Very thin layers – only one or two atoms thick – can be easily peeled off from bulk crystals. These two-dimensional layers exhibit surprising magnetic properties and are highly stable in air at room temperature, making them attractive for use in devices combining stacked layers of different materials.
Dr. Wenhao Liu, postdoctoral research fellow in the Department of Physics in the School of Natural Sciences and Mathematics, developed a vapor solid synthesis technique to grow chromium sulfide bromide crystals, which are typically prepared via the chemical vapor transport (CVT) method. .
“While this material itself is not new, our method for making it stands out from other methods,” said Liu, who works in Dr. Bing Lv, professor of physics and co-author of the report on this new technique. . “Our method is simpler, more direct, and produces much larger, higher quality crystals than conventional CVT methods.”

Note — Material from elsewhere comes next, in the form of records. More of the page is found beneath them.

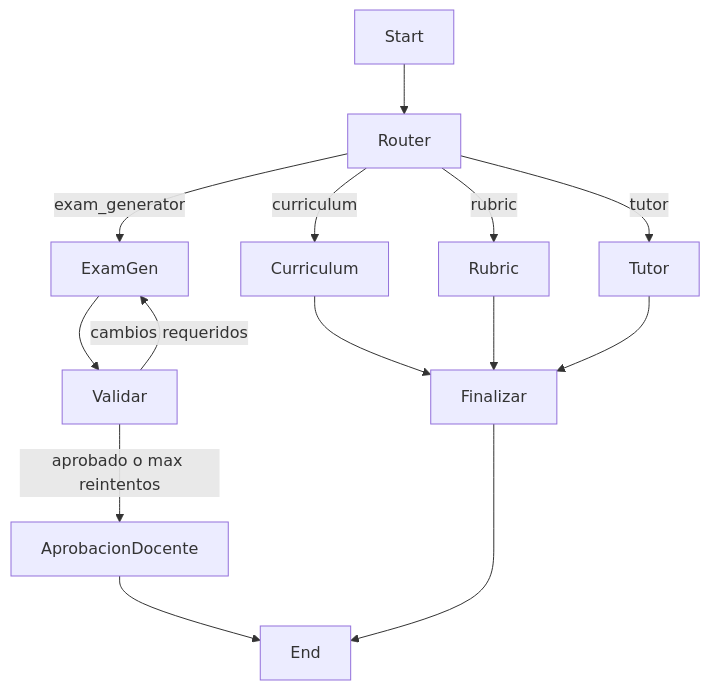
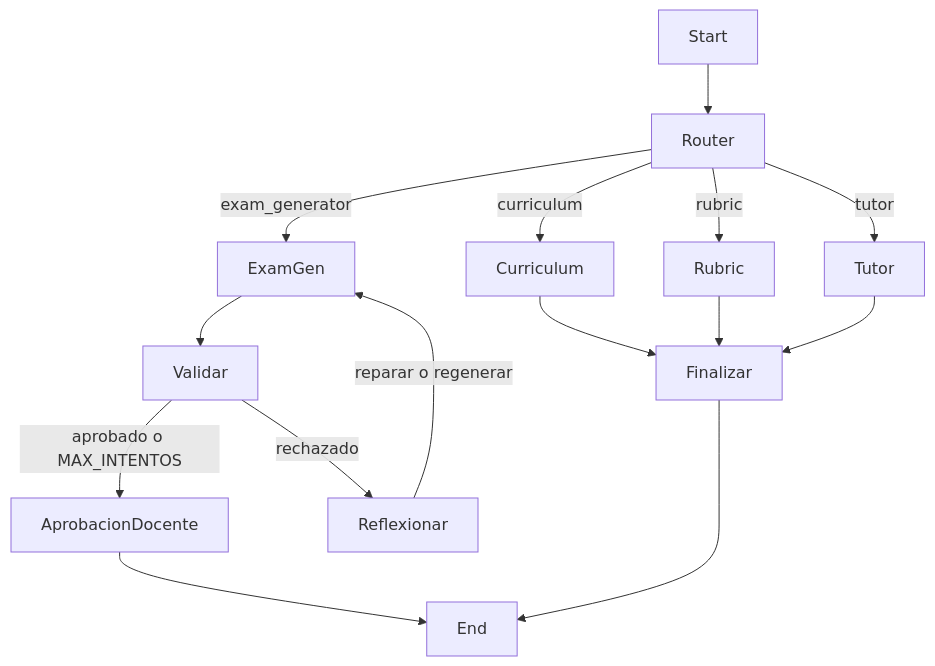
The second of 3 diagrams in docs/implementacion.md (DavidLeonP/Orquestacion-Agentes), drawn with Mermaid before and after one commit. The commit also changed other lines of this file and 70 other files, not shown here.

````diff
--- a/docs/implementacion.md
+++ b/docs/implementacion.md
@@ -107,16 +122,17 @@
 ```mermaid
 flowchart TD
     Start --> Router
     Router -->|curriculum| Curriculum
     Router -->|exam_generator| ExamGen
     Router -->|rubric| Rubric
     Router -->|tutor| Tutor
     ExamGen --> Validar
-    Validar -->|aprobado o max reintentos| AprobacionDocente
-    Validar -->|cambios requeridos| ExamGen
+    Validar -->|aprobado o MAX_INTENTOS| AprobacionDocente
+    Validar -->|rechazado| Reflexionar
+    Reflexionar -->|reparar o regenerar| ExamGen
     Curriculum --> Finalizar
     Rubric --> Finalizar
     Tutor --> Finalizar
     AprobacionDocente --> End
     Finalizar --> End
 ```
````
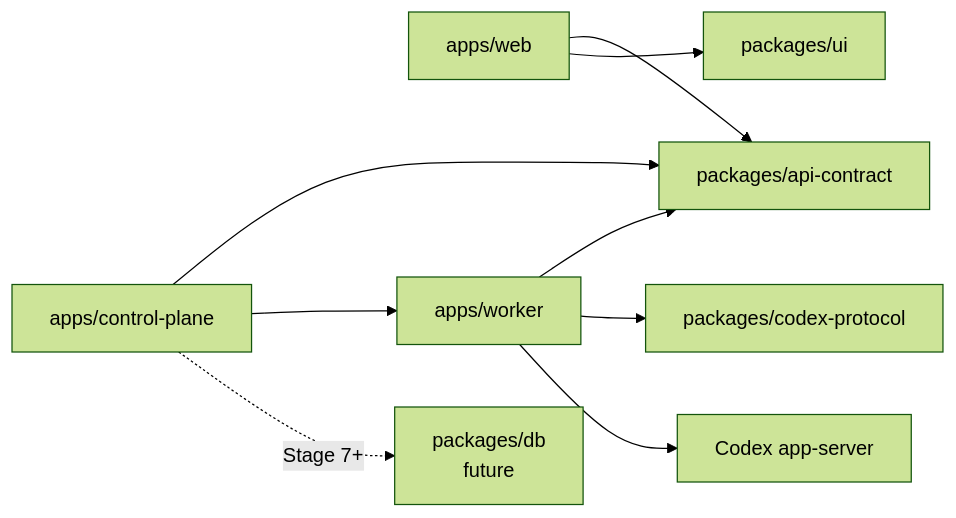
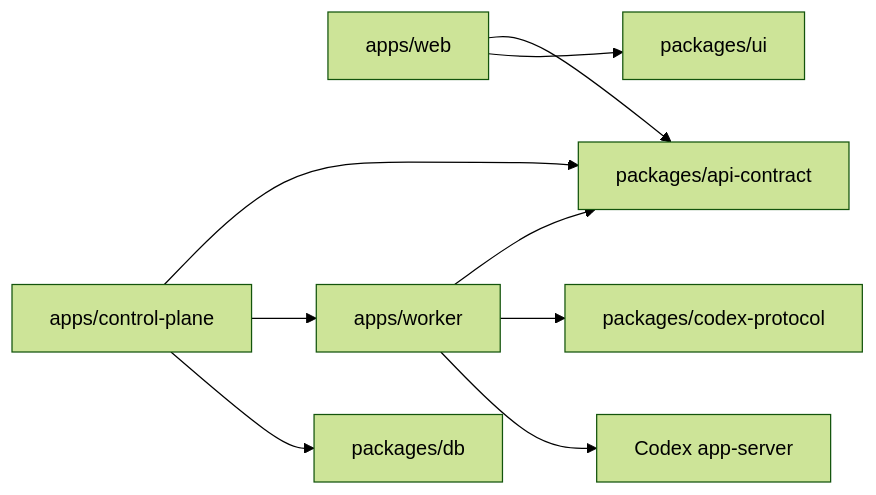
Before and after one commit to VintLin/codex-remote: the diagram in PROJECT_STRUCTURE.md, drawn with Mermaid (forest theme). The commit also changed other lines of this file and 23 other files, not shown here.

````diff
--- a/PROJECT_STRUCTURE.md
+++ b/PROJECT_STRUCTURE.md
@@ -233,20 +239,20 @@
 ```mermaid
 flowchart LR
   Web["apps/web"]
   Worker["apps/worker"]
   CP["apps/control-plane"]
   API["packages/api-contract"]
   Protocol["packages/codex-protocol"]
   UI["packages/ui"]
-  DB["packages/db<br/>future"]
+  DB["packages/db"]
   AppServer["Codex app-server"]
 
   Web --> API
   Web --> UI
   Worker --> API
   Worker --> Protocol
   Worker --> AppServer
   CP --> API
   CP --> Worker
-  CP -. Stage 7+ .-> DB
+  CP --> DB
 ```
````
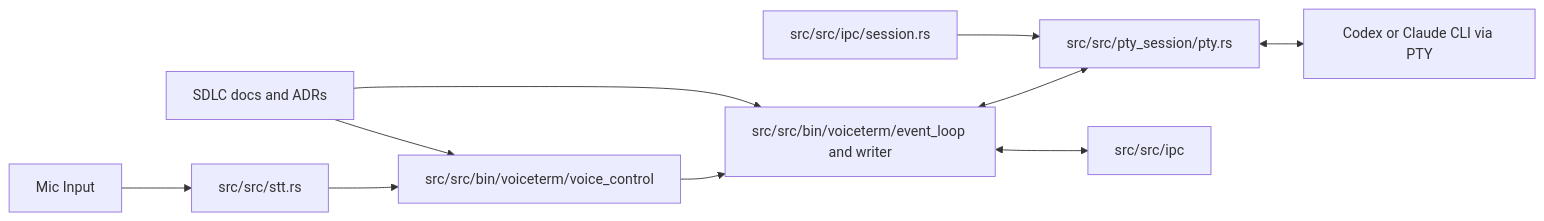
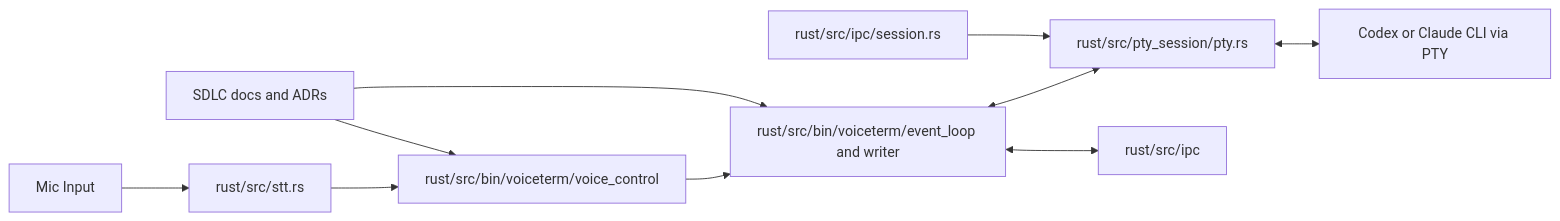
Before and after one commit to jguida941/voiceterm: the first of 5 diagrams in dev/history/ENGINEERING_EVOLUTION.md, drawn with Mermaid. The commit also changed other lines of this file and 339 other files, not shown here.

````diff
--- a/dev/history/ENGINEERING_EVOLUTION.md
+++ b/dev/history/ENGINEERING_EVOLUTION.md
@@ -1297,12 +1354,12 @@
 ```mermaid
 flowchart LR
-  MIC[Mic Input] --> STT[src/src/stt.rs]
-  STT --> VOICE[src/src/bin/voiceterm/voice_control]
-  VOICE --> HUD[src/src/bin/voiceterm/event_loop and writer]
-  HUD <--> PTY[src/src/pty_session/pty.rs]
+  MIC[Mic Input] --> STT[rust/src/stt.rs]
+  STT --> VOICE[rust/src/bin/voiceterm/voice_control]
+  VOICE --> HUD[rust/src/bin/voiceterm/event_loop and writer]
+  HUD <--> PTY[rust/src/pty_session/pty.rs]
   PTY <--> CLI[Codex or Claude CLI via PTY]
-  HUD <--> IPC[src/src/ipc]
-  IPCS[src/src/ipc/session.rs] --> PTY
+  HUD <--> IPC[rust/src/ipc]
+  IPCS[rust/src/ipc/session.rs] --> PTY
   DOCS[SDLC docs and ADRs] --> HUD
   DOCS --> VOICE
 ```
````
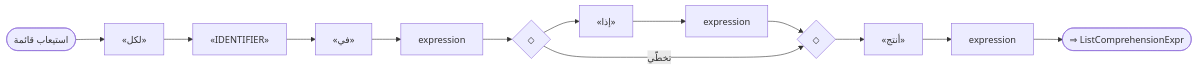
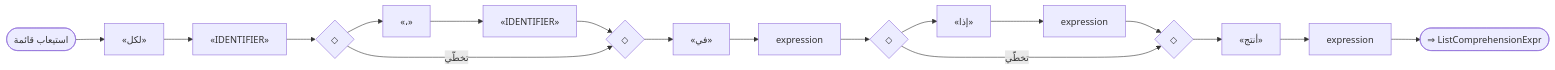
Before and after one commit to sadlang/sadlang: diagram 25 of 55 in docs/parser_rule/_generated/60_advanced.md, drawn with Mermaid. The commit also changed other lines of this file and 21 other files, not shown here.

````diff
--- a/docs/parser_rule/_generated/60_advanced.md
+++ b/docs/parser_rule/_generated/60_advanced.md
@@ -802,27 +802,36 @@
 ```mermaid
 flowchart LR
   n1(["استيعاب قائمة"])
   n2["«لكل»"]
   n3["«IDENTIFIER»"]
   n2 --> n3
-  n4["«في»"]
+  n4{"◇"}
+  n5{"◇"}
+  n6["«،»"]
+  n7["«IDENTIFIER»"]
+  n6 --> n7
+  n4 --> n6
+  n7 --> n5
+  n4 -- "تخطّي" --> n5
   n3 --> n4
-  n5["expression"]
-  n4 --> n5
-  n6{"◇"}
-  n7{"◇"}
-  n8["«إذا»"]
+  n8["«في»"]
+  n5 --> n8
   n9["expression"]
   n8 --> n9
-  n6 --> n8
-  n9 --> n7
-  n6 -- "تخطّي" --> n7
-  n5 --> n6
-  n10["«أنتج»"]
-  n7 --> n10
-  n11["expression"]
-  n10 --> n11
+  n10{"◇"}
+  n11{"◇"}
+  n12["«إذا»"]
+  n13["expression"]
+  n12 --> n13
+  n10 --> n12
+  n13 --> n11
+  n10 -- "تخطّي" --> n11
+  n9 --> n10
+  n14["«أنتج»"]
+  n11 --> n14
+  n15["expression"]
+  n14 --> n15
   n1 --> n2
-  n12(["⇒ ListComprehensionExpr"])
-  n11 --> n12
+  n16(["⇒ ListComprehensionExpr"])
+  n15 --> n16
 ```
````
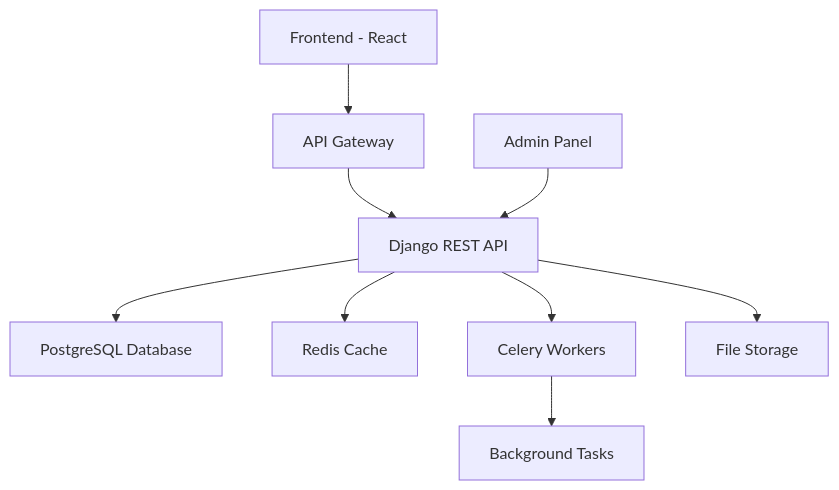
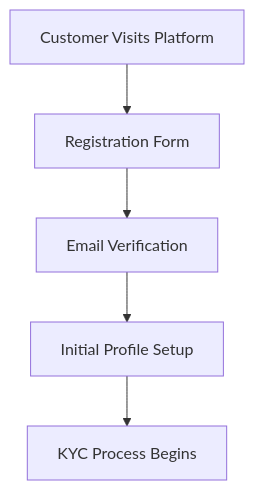
The diagram in docs/index.md (carlossilvatbh/onboarding-platform), drawn with Mermaid before and after one commit. The commit also changed other lines of this file and 29 other files, not shown here.

````diff
--- a/docs/index.md
+++ b/docs/index.md
@@ -47,11 +64,7 @@
 ```mermaid
-graph TB
-    A[Frontend - React] --> B[API Gateway]
-    B --> C[Django REST API]
-    C --> D[PostgreSQL Database]
-    C --> E[Redis Cache]
-    C --> F[Celery Workers]
-    F --> G[Background Tasks]
-    C --> H[File Storage]
-    I[Admin Panel] --> C
+graph TD
+    A[Customer Visits Platform] --> B[Registration Form]
+    B --> C[Email Verification]
+    C --> D[Initial Profile Setup]
+    D --> E[KYC Process Begins]
 ```
````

The synthesis technique, which involves using a simple box furnace, produces crystals measuring 1 to 2 centimeters, which are 10 times larger than those produced by other methods, says Lv (pronounced “love”).
The magnetic properties of the exfoliated layers surprised the research team.
Every electron in a material has a property called spin, which can go up or down, and the orientation of the spin determines the material’s magnetic properties. For example, when all the spins are aligned in the same direction, the material is ferromagnetic, whereas when the spins are aligned in parallel but in opposite directions—antiparallel—the material is antiferromagnetic.
“Usually, this magnetic ordering – spin alignment – occurs instantaneously within a material,” says Lv. “The uniqueness of our 2D material is that the antiferromagnetic order increases and spreads throughout the crystal in three stages as we decrease the temperature.”
The magnetic anomaly—an increase in the ferromagnetic order—occurs in the material at 185 kelvin (minus 126.7 degrees Fahrenheit), 156 kelvin (minus 178.9 degrees Fahrenheit) and 132 kelvin (minus 222 degrees Fahrenheit).
“This is the first time this phenomenon has been observed in chromium sulfide bromide crystals. I couldn’t believe it when I first saw this because it went against our intuitive thinking,” said Lv. “This is an interesting observation, as these kinds of ‘soft’ magnets may be useful in certain magnetic memory devices.”
The crystals are stable in air, a convenient and important property for future research and possible use in high-performance devices, Liu said.
“Ordinary crystals can react with water or oxygen in the air, which changes the chemical composition or structure of the crystals,” said Liu, one of the report’s lead authors. “That is why in most cases, crystals must be covered with an inert material. Our crystals remove that barrier, which makes them easier to use for the creation and development of new devices.”
Nikhil Dhale, a physics doctoral student, and Aswin Kondusamy, a materials science and engineering doctoral student, also contributed to the findings, along with researchers from the University of Michigan, University of North Texas and University of Houston.